Bea Shafer Outreach Center

During 1994, St. James Church was informed of a generous contribution that was included in the estate of Bea Shafer, a parishioner of St. James who had worked as a Food Pantry volunteer. Her bequest was specifically earmarked for “outreach and to feed the hungry”. This donation, supplemented by monies obtained through a special funding drive managed by Eleanor Pierson (which raised 40% of the total required funding), enabled St. James Church to construct the “Bea Shafer Outreach Center” to support its outreach programs and to provide a proper home for the Bradley Food Pantry.

The Outreach Center located at the rear of the Church property, behind the Church Office, was constructed under the direction of Ron Humer, a Warden of St. James Parish and a professional in the construction business. Building permits for the Outreach Center were obtained on October 22nd 1997; construction, which included building an associated handicap ramp, was completed in July 1998.

Consistent with the wishes of Bea Shafer, today the Outreach continues to provide a proper home for the Bradley Food Pantry, and private and discrete meeting place facilities for:

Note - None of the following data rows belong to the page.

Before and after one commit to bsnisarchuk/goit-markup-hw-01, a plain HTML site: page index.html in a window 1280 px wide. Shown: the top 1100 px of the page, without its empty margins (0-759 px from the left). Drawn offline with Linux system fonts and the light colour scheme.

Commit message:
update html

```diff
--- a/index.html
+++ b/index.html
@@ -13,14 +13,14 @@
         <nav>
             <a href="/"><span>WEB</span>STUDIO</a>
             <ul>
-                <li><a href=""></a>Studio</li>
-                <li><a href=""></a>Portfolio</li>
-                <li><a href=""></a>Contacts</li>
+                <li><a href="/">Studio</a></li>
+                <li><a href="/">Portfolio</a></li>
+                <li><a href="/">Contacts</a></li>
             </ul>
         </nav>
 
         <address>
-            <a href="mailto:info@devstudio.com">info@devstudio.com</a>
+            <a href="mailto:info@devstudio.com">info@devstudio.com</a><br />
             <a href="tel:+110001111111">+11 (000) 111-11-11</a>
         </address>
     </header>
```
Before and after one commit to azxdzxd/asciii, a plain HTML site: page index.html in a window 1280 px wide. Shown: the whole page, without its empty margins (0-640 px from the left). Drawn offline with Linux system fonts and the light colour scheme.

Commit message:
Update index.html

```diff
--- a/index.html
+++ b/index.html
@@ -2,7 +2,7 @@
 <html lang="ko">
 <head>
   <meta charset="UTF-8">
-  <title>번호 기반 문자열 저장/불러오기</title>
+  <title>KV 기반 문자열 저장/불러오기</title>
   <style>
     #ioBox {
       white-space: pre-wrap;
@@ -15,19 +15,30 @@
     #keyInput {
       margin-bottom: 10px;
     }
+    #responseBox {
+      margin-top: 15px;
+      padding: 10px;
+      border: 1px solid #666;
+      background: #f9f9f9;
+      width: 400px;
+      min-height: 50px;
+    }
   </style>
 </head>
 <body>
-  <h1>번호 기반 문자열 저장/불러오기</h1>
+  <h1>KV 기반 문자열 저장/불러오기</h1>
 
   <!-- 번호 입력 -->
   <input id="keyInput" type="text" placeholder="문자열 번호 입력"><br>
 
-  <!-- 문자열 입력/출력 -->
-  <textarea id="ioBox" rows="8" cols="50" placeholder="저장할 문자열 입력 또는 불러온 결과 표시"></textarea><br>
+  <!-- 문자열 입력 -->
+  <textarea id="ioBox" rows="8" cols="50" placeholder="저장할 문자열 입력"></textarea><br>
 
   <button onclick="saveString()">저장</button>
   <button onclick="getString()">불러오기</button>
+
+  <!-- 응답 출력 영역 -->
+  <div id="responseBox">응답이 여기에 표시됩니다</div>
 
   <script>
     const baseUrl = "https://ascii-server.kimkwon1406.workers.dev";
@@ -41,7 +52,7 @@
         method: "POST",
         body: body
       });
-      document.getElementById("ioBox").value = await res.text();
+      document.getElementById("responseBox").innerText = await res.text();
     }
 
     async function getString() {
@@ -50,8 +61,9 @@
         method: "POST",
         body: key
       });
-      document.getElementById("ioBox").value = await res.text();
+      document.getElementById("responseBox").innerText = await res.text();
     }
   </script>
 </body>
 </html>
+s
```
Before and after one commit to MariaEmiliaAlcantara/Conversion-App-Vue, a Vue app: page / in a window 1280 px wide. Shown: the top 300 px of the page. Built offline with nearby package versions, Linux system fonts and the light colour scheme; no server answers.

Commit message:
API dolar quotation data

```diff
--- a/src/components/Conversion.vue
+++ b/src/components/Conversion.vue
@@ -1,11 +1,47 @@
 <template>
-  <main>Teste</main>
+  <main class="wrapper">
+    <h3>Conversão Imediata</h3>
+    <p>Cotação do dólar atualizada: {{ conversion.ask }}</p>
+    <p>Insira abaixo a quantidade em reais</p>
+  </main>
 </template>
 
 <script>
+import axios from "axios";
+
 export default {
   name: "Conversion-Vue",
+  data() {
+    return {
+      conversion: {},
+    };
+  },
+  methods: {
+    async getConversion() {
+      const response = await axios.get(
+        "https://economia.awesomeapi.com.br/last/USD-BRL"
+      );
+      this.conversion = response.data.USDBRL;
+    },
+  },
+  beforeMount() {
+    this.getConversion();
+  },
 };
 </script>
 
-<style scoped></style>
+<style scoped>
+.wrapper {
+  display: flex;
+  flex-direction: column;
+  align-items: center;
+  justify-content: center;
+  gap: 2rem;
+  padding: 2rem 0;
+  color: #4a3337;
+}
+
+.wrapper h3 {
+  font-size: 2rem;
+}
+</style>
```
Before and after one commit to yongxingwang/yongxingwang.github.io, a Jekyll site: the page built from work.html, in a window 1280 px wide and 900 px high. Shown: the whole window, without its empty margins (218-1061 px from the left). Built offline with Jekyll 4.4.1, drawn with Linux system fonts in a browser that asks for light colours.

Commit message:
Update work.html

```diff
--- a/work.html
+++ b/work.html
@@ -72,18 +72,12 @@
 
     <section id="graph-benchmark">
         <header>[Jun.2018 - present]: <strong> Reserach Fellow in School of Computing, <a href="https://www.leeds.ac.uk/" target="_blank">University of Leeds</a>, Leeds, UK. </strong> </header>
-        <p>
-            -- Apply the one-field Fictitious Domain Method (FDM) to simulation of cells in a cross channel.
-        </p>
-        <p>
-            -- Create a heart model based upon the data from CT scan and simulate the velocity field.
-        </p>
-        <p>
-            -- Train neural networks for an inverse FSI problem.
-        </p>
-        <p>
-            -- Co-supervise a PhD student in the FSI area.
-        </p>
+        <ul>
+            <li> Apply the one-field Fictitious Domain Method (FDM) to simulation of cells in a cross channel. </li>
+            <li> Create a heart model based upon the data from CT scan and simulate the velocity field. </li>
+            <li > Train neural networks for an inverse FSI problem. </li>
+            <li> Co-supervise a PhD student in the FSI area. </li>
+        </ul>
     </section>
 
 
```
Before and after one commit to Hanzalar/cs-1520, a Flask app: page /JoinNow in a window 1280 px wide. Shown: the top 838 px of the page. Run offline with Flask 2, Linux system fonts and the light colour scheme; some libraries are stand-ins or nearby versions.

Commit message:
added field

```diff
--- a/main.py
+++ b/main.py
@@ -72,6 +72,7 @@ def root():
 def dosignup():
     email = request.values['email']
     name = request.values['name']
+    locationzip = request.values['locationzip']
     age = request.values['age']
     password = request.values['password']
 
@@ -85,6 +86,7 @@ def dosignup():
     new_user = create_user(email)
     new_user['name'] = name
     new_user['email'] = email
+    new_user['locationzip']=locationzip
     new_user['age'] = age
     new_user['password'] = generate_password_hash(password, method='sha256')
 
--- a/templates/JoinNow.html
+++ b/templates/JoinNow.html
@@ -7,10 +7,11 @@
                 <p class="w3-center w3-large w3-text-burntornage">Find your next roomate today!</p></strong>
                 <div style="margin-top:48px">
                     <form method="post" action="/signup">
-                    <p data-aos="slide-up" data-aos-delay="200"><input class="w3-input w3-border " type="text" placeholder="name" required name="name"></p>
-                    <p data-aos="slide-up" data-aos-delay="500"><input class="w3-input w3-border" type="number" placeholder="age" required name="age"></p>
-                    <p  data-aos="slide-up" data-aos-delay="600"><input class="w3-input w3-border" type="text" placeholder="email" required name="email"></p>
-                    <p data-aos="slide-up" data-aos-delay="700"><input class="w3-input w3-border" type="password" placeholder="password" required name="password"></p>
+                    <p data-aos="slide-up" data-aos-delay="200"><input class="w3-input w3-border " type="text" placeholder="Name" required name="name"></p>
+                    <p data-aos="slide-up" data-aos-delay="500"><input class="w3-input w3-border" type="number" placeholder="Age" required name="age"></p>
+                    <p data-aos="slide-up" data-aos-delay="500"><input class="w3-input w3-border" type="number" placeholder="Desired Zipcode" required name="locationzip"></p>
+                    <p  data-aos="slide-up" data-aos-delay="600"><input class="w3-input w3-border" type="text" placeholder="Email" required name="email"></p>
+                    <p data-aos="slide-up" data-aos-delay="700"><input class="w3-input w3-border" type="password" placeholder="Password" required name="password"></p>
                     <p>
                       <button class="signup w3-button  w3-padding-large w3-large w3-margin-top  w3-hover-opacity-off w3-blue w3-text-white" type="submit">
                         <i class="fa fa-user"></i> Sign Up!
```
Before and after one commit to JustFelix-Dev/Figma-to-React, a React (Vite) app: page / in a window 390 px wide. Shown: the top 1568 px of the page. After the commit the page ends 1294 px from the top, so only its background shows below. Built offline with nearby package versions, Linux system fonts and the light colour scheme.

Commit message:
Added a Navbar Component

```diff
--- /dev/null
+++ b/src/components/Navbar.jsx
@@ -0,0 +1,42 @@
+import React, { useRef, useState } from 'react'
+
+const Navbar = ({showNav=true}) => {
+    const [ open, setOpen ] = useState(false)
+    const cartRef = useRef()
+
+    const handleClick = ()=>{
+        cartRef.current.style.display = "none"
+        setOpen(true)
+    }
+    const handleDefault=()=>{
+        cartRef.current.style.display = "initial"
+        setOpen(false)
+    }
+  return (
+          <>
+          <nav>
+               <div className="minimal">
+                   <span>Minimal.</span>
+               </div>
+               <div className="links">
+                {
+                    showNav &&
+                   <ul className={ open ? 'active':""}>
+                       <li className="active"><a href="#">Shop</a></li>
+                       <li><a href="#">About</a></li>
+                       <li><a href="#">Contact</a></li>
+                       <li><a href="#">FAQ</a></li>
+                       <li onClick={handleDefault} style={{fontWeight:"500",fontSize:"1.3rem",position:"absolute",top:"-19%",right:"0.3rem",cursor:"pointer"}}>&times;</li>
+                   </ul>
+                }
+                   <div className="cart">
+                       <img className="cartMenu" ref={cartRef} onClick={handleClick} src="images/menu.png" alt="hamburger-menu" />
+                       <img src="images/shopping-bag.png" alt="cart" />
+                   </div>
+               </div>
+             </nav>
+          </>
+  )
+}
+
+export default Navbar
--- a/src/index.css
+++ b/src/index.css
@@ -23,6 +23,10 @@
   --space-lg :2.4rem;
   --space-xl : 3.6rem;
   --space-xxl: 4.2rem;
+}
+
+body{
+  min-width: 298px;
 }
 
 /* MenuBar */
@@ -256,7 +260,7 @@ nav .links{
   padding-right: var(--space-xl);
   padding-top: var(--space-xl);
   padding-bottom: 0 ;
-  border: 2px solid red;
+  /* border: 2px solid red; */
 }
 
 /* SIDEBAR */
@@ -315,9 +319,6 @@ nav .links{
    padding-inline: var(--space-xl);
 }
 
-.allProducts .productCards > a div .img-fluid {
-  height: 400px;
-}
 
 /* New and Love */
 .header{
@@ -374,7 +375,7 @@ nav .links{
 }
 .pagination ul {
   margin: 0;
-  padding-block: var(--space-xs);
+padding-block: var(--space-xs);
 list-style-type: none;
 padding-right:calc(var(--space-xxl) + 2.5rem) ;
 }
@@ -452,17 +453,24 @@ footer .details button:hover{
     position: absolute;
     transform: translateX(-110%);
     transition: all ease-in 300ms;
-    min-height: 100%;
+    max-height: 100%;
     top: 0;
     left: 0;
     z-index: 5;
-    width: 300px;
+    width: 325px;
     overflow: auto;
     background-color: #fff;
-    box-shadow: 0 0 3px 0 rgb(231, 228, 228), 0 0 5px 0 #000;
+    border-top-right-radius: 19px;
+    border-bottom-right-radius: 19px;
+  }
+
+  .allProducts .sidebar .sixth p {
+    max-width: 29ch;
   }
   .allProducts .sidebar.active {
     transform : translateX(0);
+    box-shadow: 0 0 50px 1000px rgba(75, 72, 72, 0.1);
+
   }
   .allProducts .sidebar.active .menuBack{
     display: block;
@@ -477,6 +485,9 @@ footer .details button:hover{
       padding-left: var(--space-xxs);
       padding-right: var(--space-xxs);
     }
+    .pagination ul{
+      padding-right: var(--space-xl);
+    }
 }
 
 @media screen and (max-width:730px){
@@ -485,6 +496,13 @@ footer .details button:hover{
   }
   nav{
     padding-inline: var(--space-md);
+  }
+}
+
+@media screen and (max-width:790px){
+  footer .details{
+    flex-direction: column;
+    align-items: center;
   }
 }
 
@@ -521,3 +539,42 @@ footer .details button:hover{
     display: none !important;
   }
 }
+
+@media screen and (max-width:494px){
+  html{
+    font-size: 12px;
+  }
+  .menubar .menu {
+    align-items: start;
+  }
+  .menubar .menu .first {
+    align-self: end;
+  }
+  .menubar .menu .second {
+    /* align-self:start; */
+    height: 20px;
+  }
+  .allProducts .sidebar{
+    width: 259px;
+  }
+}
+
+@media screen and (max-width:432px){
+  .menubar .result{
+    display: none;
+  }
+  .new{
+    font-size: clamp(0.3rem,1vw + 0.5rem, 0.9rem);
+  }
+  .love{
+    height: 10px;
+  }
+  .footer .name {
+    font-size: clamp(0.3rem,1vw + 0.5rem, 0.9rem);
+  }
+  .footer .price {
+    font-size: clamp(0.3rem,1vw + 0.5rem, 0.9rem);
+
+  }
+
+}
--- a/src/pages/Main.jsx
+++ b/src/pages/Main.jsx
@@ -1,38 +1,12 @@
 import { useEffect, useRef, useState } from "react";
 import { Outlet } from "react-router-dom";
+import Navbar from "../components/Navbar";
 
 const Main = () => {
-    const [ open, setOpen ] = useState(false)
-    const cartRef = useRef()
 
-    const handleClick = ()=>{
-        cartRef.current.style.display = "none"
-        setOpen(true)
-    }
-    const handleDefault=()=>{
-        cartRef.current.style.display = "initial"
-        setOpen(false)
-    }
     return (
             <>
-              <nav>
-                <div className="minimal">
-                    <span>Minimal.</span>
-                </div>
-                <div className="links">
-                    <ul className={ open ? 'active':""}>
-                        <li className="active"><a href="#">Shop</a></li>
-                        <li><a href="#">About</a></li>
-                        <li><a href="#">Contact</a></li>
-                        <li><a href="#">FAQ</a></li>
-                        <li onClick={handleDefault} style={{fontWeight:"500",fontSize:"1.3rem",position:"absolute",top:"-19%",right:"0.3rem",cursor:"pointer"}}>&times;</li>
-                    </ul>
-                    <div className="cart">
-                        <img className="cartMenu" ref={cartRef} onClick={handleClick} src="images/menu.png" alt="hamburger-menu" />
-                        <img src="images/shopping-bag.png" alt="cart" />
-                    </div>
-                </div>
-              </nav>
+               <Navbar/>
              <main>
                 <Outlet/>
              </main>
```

  • Alcoholics Anonymous (AA) Groups, an international mutual aid movement, founded in 1935, with the “primary purpose of staying sober and helping other alcoholics achieve sobriety” through their twelve step program of spiritual and character development and their twelve traditions stressing anonymity, altruism, and inclusion for all who want to stop drinking. Both the twelve steps and twelve traditions have been adopted by other self-help fellowships. Two groups of local men meet at the Outreach Center on different evenings, once per week. In addition, one group of local women meets on another evening, also once per week.
  • Al-Anon Family Groups, an “international fellowship of relatives and friends of alcoholics who share their experiences, strength, and hope in order to solve their common problems,” which was founded in 1951. The groups “help families of alcoholics by practicing the Twelve Steps, by welcoming and giving comfort to alcoholics, and by giving understanding and encouragement to the alcoholic.” One local Al-Anon Family Group previously met at the Outreach Center one evening each week; due to declining membership, they currently do not meet in the Outreach Center.
  • Overeaters Anonymous (OA), a worldwide fellowship of experience, strength, and hope where members respect one another’s anonymity. OA employs their own literature, a twelve step program, and twelve traditions to help people “with problems related to food including but not limited to compulsive overeating, binge eating disorders, bulimia, and anorexia.” One local OA group previously met at the Outreach Center one morning each week; due to declining membership, they currently meet in homes rather than the Outreach Center.